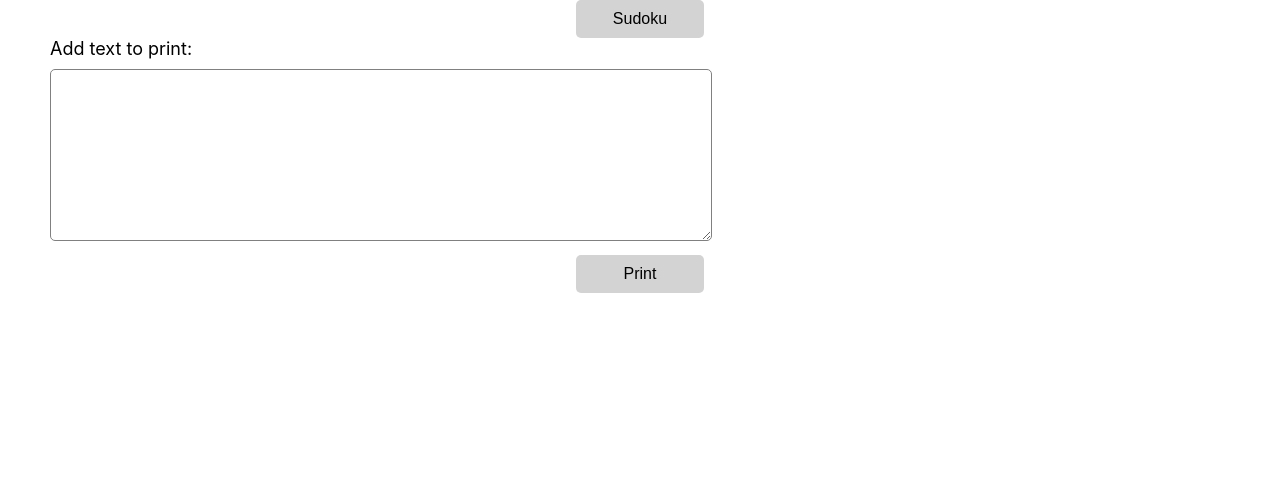
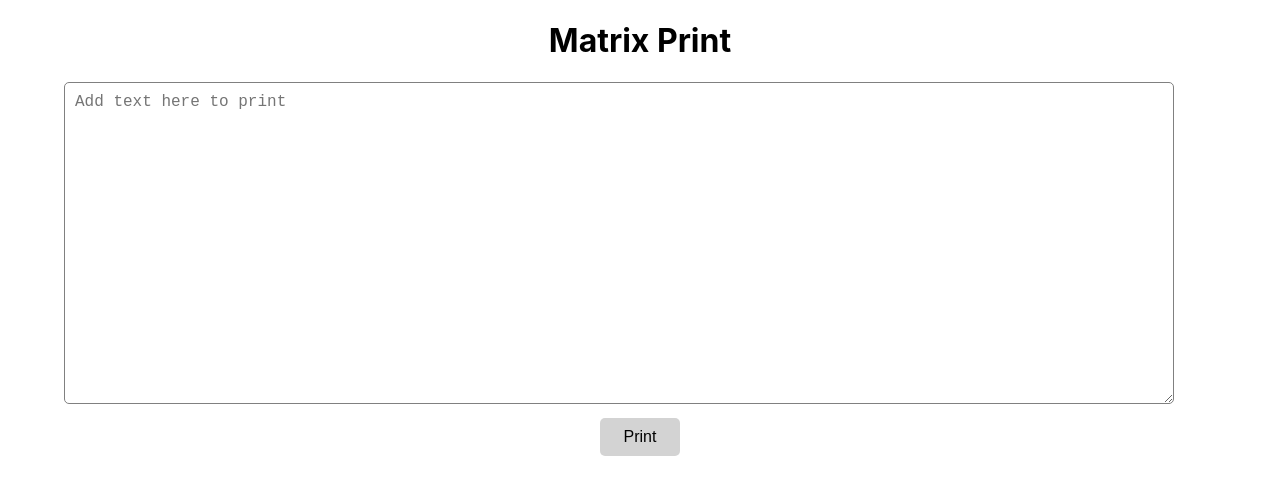
Before and after one commit to charper11/matrix-print-ui, a React (Create React App) app: page / in a window 1280 px wide. Shown: the top 494 px of the page. Built offline with nearby package versions, Linux system fonts and the light colour scheme.

Commit message:
edit design. add details to READme

```diff
--- a/src/App.css
+++ b/src/App.css
@@ -7,25 +7,26 @@ button {
   border-radius: 5px;
   cursor: pointer;
   display: block;
-  width: 10%;
+  width: 80px;
   text-align: center;
   margin: 0 auto;
 }
 
-label {
-  font-size: 18px;
-  margin-bottom: 10px;
-  display: block;
-  margin-left: 50px;
+button:hover {
+  background-color: darkgray;
 }
 
 textarea {
-  width: 50%;
-  height: 150px;
+  width: 85%;
+  height: 300px;
   font-size: 16px;
   padding: 10px;
   border: 1px solid gray;
   border-radius: 5px;
   margin-bottom: 10px;
-  margin-left: 50px;
+  margin-left: 5%;
 }
+
+.title{
+  text-align: center;
+}
--- a/src/App.js
+++ b/src/App.js
@@ -1,5 +1,5 @@
 import './App.css';
-import React, { useId, useState } from 'react'
+import React, { useState } from 'react'
 
 const printNewSudoku = async () => {
   const result = await fetch('http://192.168.1.155:3000/sudoku', {
@@ -13,7 +13,6 @@ const printNewSudoku = async () => {
 }
 
 function App() {
-  const postTextAreaId = useId();
   const [value, setValue] = useState();
 
   const printText = async () => {
@@ -30,19 +29,19 @@ function App() {
   setValue("");
   };
 
+  //      <button onClick={printNewSudoku}>Sudoku</button>
+
   return (
     <div>
-      <button onClick={printNewSudoku}>Sudoku</button>
-      <label htmlFor={postTextAreaId}>
-        Add text to print:
-      </label>
+      <div className='title'>
+        <h1>Matrix Print</h1>
+      </div>
       <textarea
-        id={postTextAreaId}
+        id="textarea"
         name="postContent"
-        rows={4}
-        cols={40}
         value={value}
         onChange={(e) => setValue(e.target.value)}
+        placeholder={!value || value === "" ? "Add text here to print" : ""}
       />
       <button onClick={printText}>Print</button>
     </div>
```
Also changed, not shown: 1 other file (tests, documents, lock files or other folders).
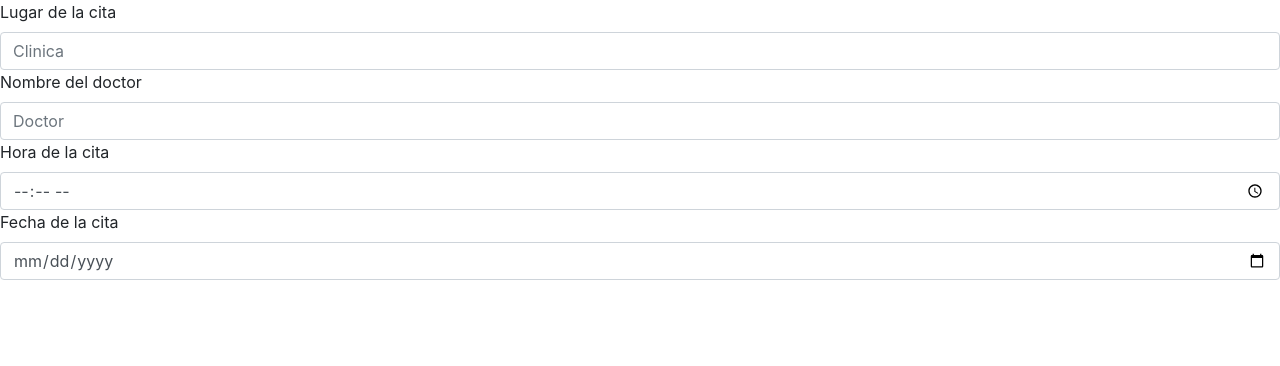
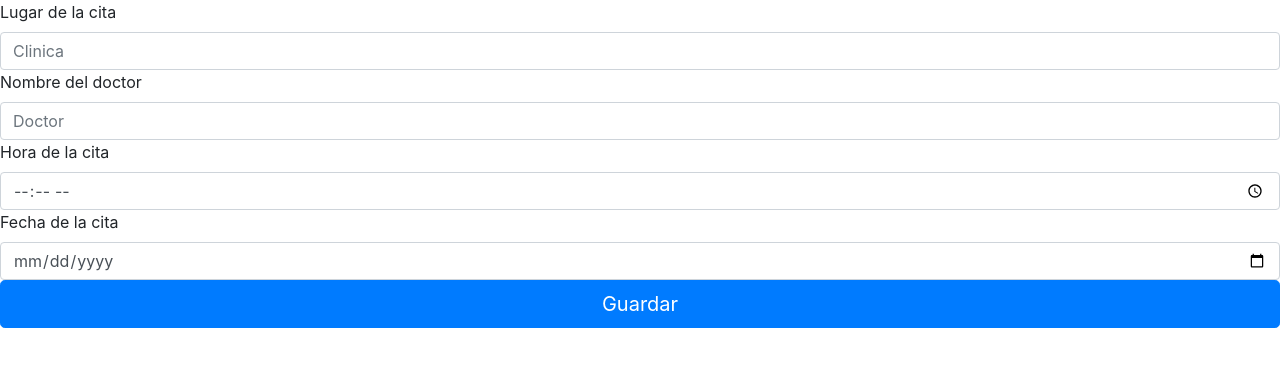
Before and after one commit to AAlex199/Cuidados-Medicos, a plain HTML site: page www/pantalla4.html in a window 1280 px wide. Drawn offline with Linux system fonts and the light colour scheme.

Commit message:
Add files via upload

```diff
--- a/www/pantalla4.html
+++ b/www/pantalla4.html
@@ -23,6 +23,6 @@
       <label>Fecha de la cita</label><br>
       <input type="date" class="form-control" placeholder="Fecha">
     </div>
-
+    <button type="check" class="btn btn-primary btn-lg btn-block">Guardar</button>
   </body>
 </html>
```
Also changed, not shown: www/Pantalla3.html (+1 -1 lines), www/pantalla1.html (+0 -1 lines).
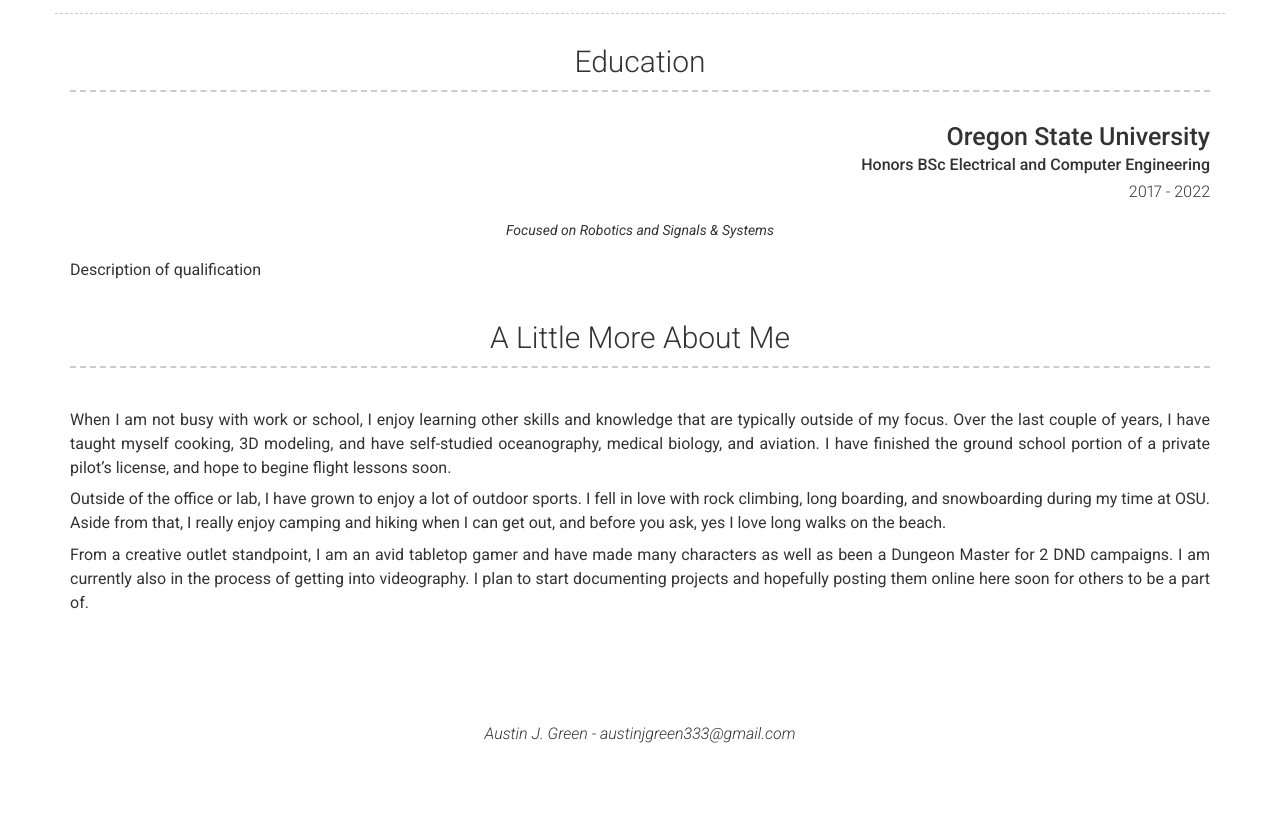
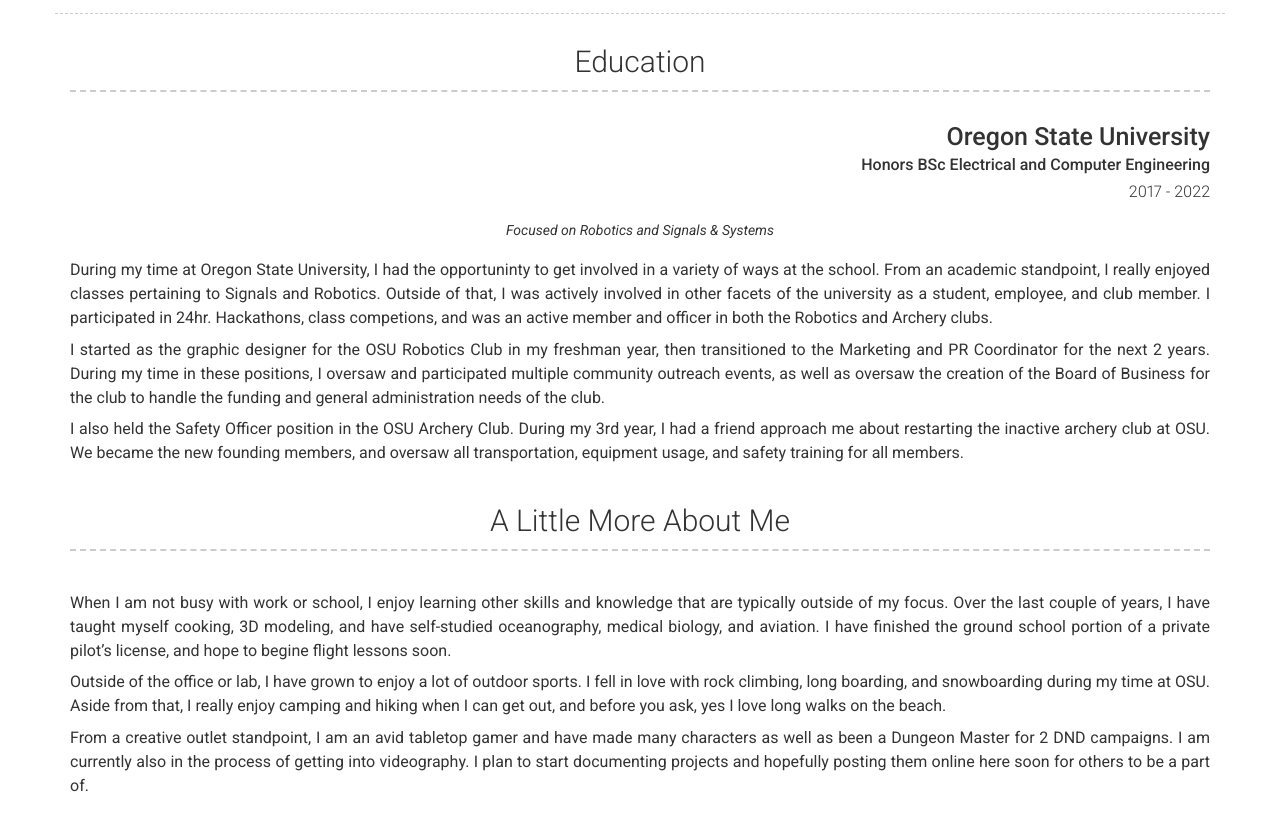
Before and after one commit to AustinJGreen333/AustinJGreen333.github.io, a Jekyll site: the page built from index.md, in a window 1280 px wide and 900 px high, scrolled down 2420 px. Shown: the top 831 px of the window. Built offline with Jekyll 4.4.1, drawn with Linux system fonts in a browser that asks for light colours; nearby versions of some CDN libraries; before the commit the page ends 3174 px from its top, so only the background shows below that.

Commit message:
Added Education info

```diff
--- a/_config.yml
+++ b/_config.yml
@@ -147,7 +147,11 @@ content:
         quote: >
           Focused on Robotics and Signals & Systems
         description: | # this will include new lines to allow paragraphs
-          Description of qualification
+          During my time at Oregon State University, I had the opportuninty to get involved in a variety of ways at the school. From an academic standpoint, I really enjoyed classes pertaining to Signals and Robotics. Outside of that, I was actively involved in other facets of the university as a student, employee, and club member. I participated in 24hr. Hackathons, class competions, and was an active member and officer in both the Robotics and Archery clubs.
+
+          I started as the graphic designer for the OSU Robotics Club in my freshman year, then transitioned to the Marketing and PR Coordinator for the next 2 years. During my time in these positions, I oversaw and participated multiple community outreach events, as well as oversaw the creation of the Board of Business for the club to handle the funding and general administration needs of the club.
+
+          I also held the Safety Officer position in the OSU Archery Club. During my 3rd year, I had a friend approach me about restarting the inactive archery club at OSU. We became the new founding members, and oversaw all transportation, equipment usage, and safety training for all members.
   - title: A Little More About Me
     layout: text
     content: | # this will include new lines to allow paragraphs
```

◆ ◆ ◆ ◆ ◆ ◆ ◆

TASK DESCRIPTION: Set every entry down again exactly as written, and omit the images.

TASK OUTPUT:
Before and after one commit to charper11/matrix-print-ui, a React (Create React App) app: page / in a window 1280 px wide. Shown: the top 494 px of the page. Built offline with nearby package versions, Linux system fonts and the light colour scheme.

Commit message:
edit design. add details to READme

```diff
--- a/src/App.css
+++ b/src/App.css
@@ -7,25 +7,26 @@ button {
   border-radius: 5px;
   cursor: pointer;
   display: block;
-  width: 10%;
+  width: 80px;
   text-align: center;
   margin: 0 auto;
 }
 
-label {
-  font-size: 18px;
-  margin-bottom: 10px;
-  display: block;
-  margin-left: 50px;
+button:hover {
+  background-color: darkgray;
 }
 
 textarea {
-  width: 50%;
-  height: 150px;
+  width: 85%;
+  height: 300px;
   font-size: 16px;
   padding: 10px;
   border: 1px solid gray;
   border-radius: 5px;
   margin-bottom: 10px;
-  margin-left: 50px;
+  margin-left: 5%;
 }
+
+.title{
+  text-align: center;
+}
--- a/src/App.js
+++ b/src/App.js
@@ -1,5 +1,5 @@
 import './App.css';
-import React, { useId, useState } from 'react'
+import React, { useState } from 'react'
 
 const printNewSudoku = async () => {
   const result = await fetch('http://192.168.1.155:3000/sudoku', {
@@ -13,7 +13,6 @@ const printNewSudoku = async () => {
 }
 
 function App() {
-  const postTextAreaId = useId();
   const [value, setValue] = useState();
 
   const printText = async () => {
@@ -30,19 +29,19 @@ function App() {
   setValue("");
   };
 
+  //      <button onClick={printNewSudoku}>Sudoku</button>
+
   return (
     <div>
-      <button onClick={printNewSudoku}>Sudoku</button>
-      <label htmlFor={postTextAreaId}>
-        Add text to print:
-      </label>
+      <div className='title'>
+        <h1>Matrix Print</h1>
+      </div>
       <textarea
-        id={postTextAreaId}
+        id="textarea"
         name="postContent"
-        rows={4}
-        cols={40}
         value={value}
         onChange={(e) => setValue(e.target.value)}
+        placeholder={!value || value === "" ? "Add text here to print" : ""}
       />
       <button onClick={printText}>Print</button>
     </div>
```
Also changed, not shown: 1 other file (tests, documents, lock files or other folders).
Before and after one commit to AAlex199/Cuidados-Medicos, a plain HTML site: page www/pantalla4.html in a window 1280 px wide. Drawn offline with Linux system fonts and the light colour scheme.

Commit message:
Add files via upload

```diff
--- a/www/pantalla4.html
+++ b/www/pantalla4.html
@@ -23,6 +23,6 @@
       <label>Fecha de la cita</label><br>
       <input type="date" class="form-control" placeholder="Fecha">
     </div>
-
+    <button type="check" class="btn btn-primary btn-lg btn-block">Guardar</button>
   </body>
 </html>
```
Also changed, not shown: www/Pantalla3.html (+1 -1 lines), www/pantalla1.html (+0 -1 lines).
Before and after one commit to AustinJGreen333/AustinJGreen333.github.io, a Jekyll site: the page built from index.md, in a window 1280 px wide and 900 px high, scrolled down 2420 px. Shown: the top 831 px of the window. Built offline with Jekyll 4.4.1, drawn with Linux system fonts in a browser that asks for light colours; nearby versions of some CDN libraries; before the commit the page ends 3174 px from its top, so only the background shows below that.

Commit message:
Added Education info

```diff
--- a/_config.yml
+++ b/_config.yml
@@ -147,7 +147,11 @@ content:
         quote: >
           Focused on Robotics and Signals & Systems
         description: | # this will include new lines to allow paragraphs
-          Description of qualification
+          During my time at Oregon State University, I had the opportuninty to get involved in a variety of ways at the school. From an academic standpoint, I really enjoyed classes pertaining to Signals and Robotics. Outside of that, I was actively involved in other facets of the university as a student, employee, and club member. I participated in 24hr. Hackathons, class competions, and was an active member and officer in both the Robotics and Archery clubs.
+
+          I started as the graphic designer for the OSU Robotics Club in my freshman year, then transitioned to the Marketing and PR Coordinator for the next 2 years. During my time in these positions, I oversaw and participated multiple community outreach events, as well as oversaw the creation of the Board of Business for the club to handle the funding and general administration needs of the club.
+
+          I also held the Safety Officer position in the OSU Archery Club. During my 3rd year, I had a friend approach me about restarting the inactive archery club at OSU. We became the new founding members, and oversaw all transportation, equipment usage, and safety training for all members.
   - title: A Little More About Me
     layout: text
     content: | # this will include new lines to allow paragraphs
```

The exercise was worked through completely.